While many institutions perform MRI during the work-up of urinary bladder cancer, others use MRI rarely if at all, possibly due to a variation in the reported staging accuracy and unfamiliarity with the potential benefits of performing MRI. Through increased application of functional imaging techniques including diffusion-weighted imaging (DWI) and dynamic contrast-enhanced (DCE) imaging, there has been a resurgence of interest regarding evaluation of bladder cancer with MRI. Several recent meta-analyses have shown that MRI is accurate at differentiating between ≤T1 and T2 disease (with pooled sensitivity/specificity of ∼90/80%) and differentiating between T2 and ≥T3 disease. DWI and DCE, in combination with high-resolution T2 -weighted images, improves detection and possibly local staging accuracy of bladder cancer. High b value echo-planar DWI is particularly valuable for tumor detection. Zoomed field of view and segmented readout DWI techniques improve image quality by reducing susceptibility artifact, while methods to extract calculated high b value images save time and improve the contrast-to-noise ratio. DCE traditionally required imaging of the pelvis with high temporal but lower spatial resolution; however, advances in parallel and keyhole imaging techniques can preserve spatial resolution. The use of compressed sensing reconstruction may improve utilization of DCE of the bladder, especially when imaging the abdomen simultaneously, as in MR urography. Quantitative imaging analysis of bladder cancer using pharmacokinetic modeling of DCE, apparent diffusion coefficient values, and texture analysis may enable radiomic assessment of bladder cancer grade and stage.

3 Technical Efficacy: Stage 2 J. Magn. Reson. Imaging 2018.

Journal of magnetic resonance imaging : JMRI. 2018 Sep 17 [Epub ahead of print]

Christian B van der Pol, Andrew Chung, Christopher Lim, Niket Gandhi, Wendy Tu, Matthew D F McInnes, Nicola Schieda

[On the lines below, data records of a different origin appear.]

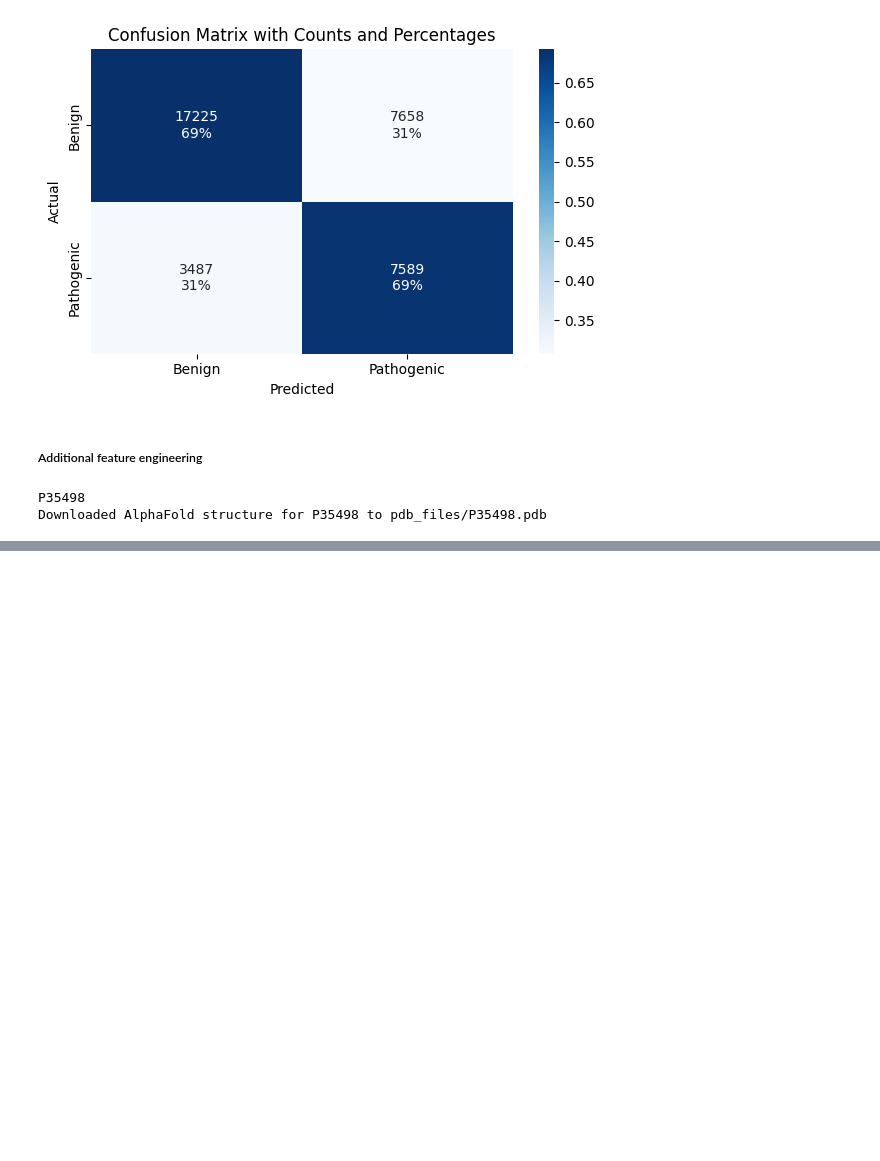
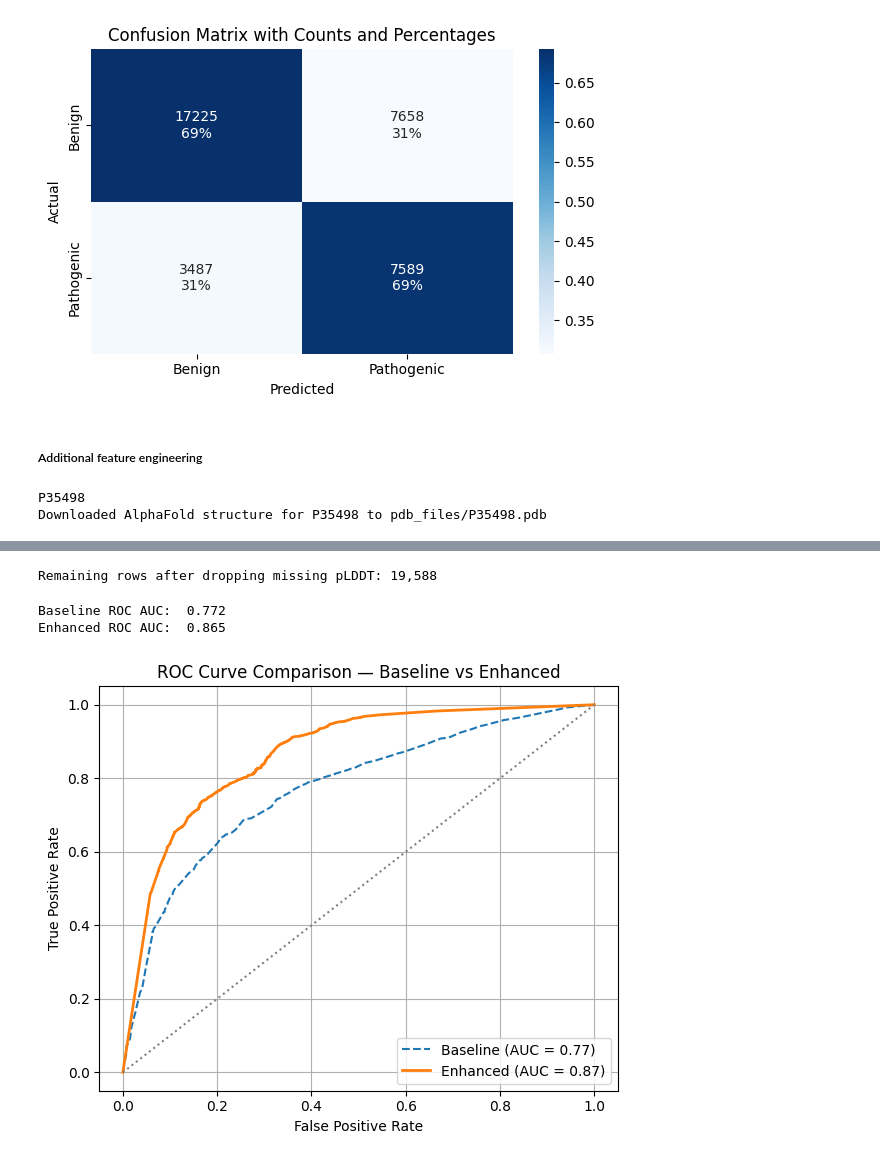
Before and after one commit to avnishkn/missense-pathogenicity, a Jupyter notebook: missense-pathogenicity.ipynb, the cells around one changed output, grey strips where cells are left out. Drawn from its saved outputs; the diff is of its cells as text; code cells hidden in the pictures; blank space fills up the shorter version.

Commit message:
Evaluate new model with additional features

```diff
--- a/missense-pathogenicity.ipynb
+++ b/missense-pathogenicity.ipynb
@@ -639,0 +644,3 @@ subset_df = filter_genes(subset_df)
+# %%
+subset_df = add_plddt_scores_to_df(subset_df)
+# subset_df
@@ -639,0 +659,5 @@ subset_df = filter_genes(subset_df)
+# %%
+subset_df = subset_df.dropna(subset=['plddt_score']).copy()
+print(f"Remaining rows after dropping missing pLDDT: {len(subset_df):,}")
+# %% [output]
+Remaining rows after dropping missing pLDDT: 19,588
@@ -639,0 +709,33 @@ subset_df = filter_genes(subset_df)
+# %%
+# Fit and evaluate both models
+clf_base.fit(X_train, y_train)
+clf_enh.fit(X_train, y_train)
+
+y_prob_base = clf_base.predict_proba(X_test)[:, 1]
+y_prob_enh  = clf_enh.predict_proba(X_test)[:, 1]
+
+roc_auc_base = roc_auc_score(y_test, y_prob_base)
+roc_auc_enh  = roc_auc_score(y_test, y_prob_enh)
+
+print(f"Baseline ROC AUC:  {roc_auc_base:.3f}")
+print(f"Enhanced ROC AUC:  {roc_auc_enh:.3f}")
+
+# Plot ROC curves together
+fpr_base, tpr_base, _ = roc_curve(y_test, y_prob_base)
+fpr_enh, tpr_enh, _ = roc_curve(y_test, y_prob_enh)
+
+plt.figure(figsize=(6, 5))
+plt.plot(fpr_base, tpr_base, label=f"Baseline (AUC = {roc_auc_base:.2f})", linestyle='--')
+plt.plot(fpr_enh, tpr_enh, label=f"Enhanced (AUC = {roc_auc_enh:.2f})", linewidth=2)
+plt.plot([0, 1], [0, 1], color='grey', linestyle=':')
+plt.xlabel("False Positive Rate")
+plt.ylabel("True Positive Rate")
+plt.title("ROC Curve Comparison — Baseline vs Enhanced")
+plt.legend()
+plt.grid(True)
+plt.tight_layout()
+plt.show()
+# %% [output]
+Baseline ROC AUC:  0.772
+Enhanced ROC AUC:  0.865
+[figure, added]
```
Also changed, not shown: parts of 3 cells of this notebook.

Department of Radiology, Juravinski Hospital and Cancer Centre, HHS, McMaster University, Hamilton, ON, Canada., Department of Radiology, Beth Israel Deaconess Medical Center, Harvard Medical School, Boston, Massachusetts, USA., Division of Abdominal Imaging and Intervention, Department of Radiology, Brigham and Women's Hospital, Harvard Medical School, Boston, Massachusetts, USA., Department of Radiology, The Ottawa Hospital, University of Ottawa, Ottawa, ON, Canada.